# glxinfo | less
# glxinfo | less | grep Yes

If you see a line like:

“direct rendering: Yes”

in the following output:

then 3D acceleration is already enabled and you don’t need to do anything else.

However, if you see a line like:

“direct rendering: No”

then follow the steps to enable the 3D acceleration.

If you don’t have glxinfo installed, you can install it by:

# apt-get install mesa-utils

Step 2: Find out the Graphics chipset name

In order to recognize the proper driver for your Graphics chipset we need to find out it’s name/model by giving the following command:

# lspci
00:00.0 Host bridge: VIA Technologies, Inc. K8M800 Host Bridge
00:10.4 USB Controller: VIA Technologies, Inc. USB 2.0 (rev 86)
00:11.0 ISA bridge: VIA Technologies, Inc. VT8237 ISA bridge [KT600/K8T800/K8T890 South]
00:11.5 Multimedia audio controller: VIA Technologies, Inc. VT8233/A/8235/8237 AC97 Audio Controller (rev 60)
00:12.0 Ethernet controller: VIA Technologies, Inc. VT6102 [Rhine-II] (rev 78)
01:00.0 VGA compatible controller: VIA Technologies, Inc. S3 Unichrome Pro VGA Adapter (rev 01)

The line in bold above shows the name/model of my graphic card (VGA controller). Note this down.

Step 3: XOrg Configuration

Also make sure that your Xorg server is using the correct driver for your graphic card. You can check this by the following command:

# cat /var/log/Xorg.0.log | grep driver

You should see the name of your driver in the output as shown below:
X.Org XInput driver : 0.6
(II) Loading /usr/lib/xorg/modules/drivers/via_drv.so
ABI class: X.Org XInput driver, version 0.6
ABI class: X.Org XInput driver, version 0.6
(II) VIA: driver for VIA chipsets: CLE266, KM400/KN400, K8M800,
(!!) VIA Technologies does not support or endorse this driver in any way.
(!!) For support please contact the driver maintainer or your X vendor.
(II) VIA(0): [drm] loaded kernel module for "via" driver
(II) VIA(0): [drm] created "via" driver at busid "PCI:1:0:0"

If you have the correct driver installed and still you are not able to get 3D acceleration, then try the following additional steps below.

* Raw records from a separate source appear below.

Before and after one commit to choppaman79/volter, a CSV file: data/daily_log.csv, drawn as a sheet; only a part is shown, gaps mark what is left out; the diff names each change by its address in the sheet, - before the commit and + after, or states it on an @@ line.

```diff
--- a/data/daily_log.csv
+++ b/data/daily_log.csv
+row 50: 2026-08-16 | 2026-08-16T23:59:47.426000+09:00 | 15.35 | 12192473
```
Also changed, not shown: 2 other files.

Step 4: Configure the Kernel to include the support for your Graphics Card

Give the following commands:
# cd /usr/src/linux
# make xconfig (or whatever you use)

and configure the following highlighted options :



In short you need to configure AGP Support and DRI/DRM (Direct Rendering Manager) support under Character Devices in the Kernel configuration menu.

You should do the above for your own Graphic Card make/model like Intel 855GM (i810) etc.

Now compile your kernel and install it. In case if you don’t know how to do it, then here is good link which explains the process.

Step 5: Install the DRI package (optional but may be required)

I have found this to be “required” for my configuration. Generally your 3D acceleration should be enabled at this point of time. You can check it as shown in Step1 above. In case if it is still not enabled then try to install the xlib mesa dri package by giving the following command:
# apt-get install xlibmesa-dri

Now check your 3D acceleration again by giving “glxinfo” command.

If you are still not able to get 3D acceleration then chances are that your card and/or your driver does not support it. Check the documentation of your card and driver and try searching on the Internet.

Other tools to check/measure 3D acceleration performance

Once you get your 3D acceleration going, you can use some of the X based tools to measure the performance.

# apt-get install mesa-utils
# glxgears

You should see 3 colored rotating gears as your output like this:


# apt-get install xengine
# xengine

This utility will show you the RPM count. You can compare the RPM count with and w/o 3D accelerations to see the effect of 3D acceleration. The piston will rotate much more faster with 3D acceleration (a visual cue).

You should see something like this:


3. Check AGP Support

You can also check if Linux detected your AGP or not by giving the following command:
# dmesg | grep agpgart
You should be able to see some text which talks about agpgart like this:
Linux agpgart interface v0.101 (c) Dave Jones
agpgart: Detected AGP bridge 0
agpgart: AGP aperture is 64M @ 0xe0000000
agpgart: Found an AGP 3.0 compliant device at 0000:00:00.0.
agpgart: Xorg tried to set rate=x12. Setting to AGP3 x8 mode.
agpgart: Putting AGP V3 device at 0000:00:00.0 into 8x mode
agpgart: Putting AGP V3 device at 0000:01:00.0 into 8x mode

As usual, please leave a comment/feedback if you have any. Comments encourages bloggers to post more and keep their spirits high.

Be Sociable, Share!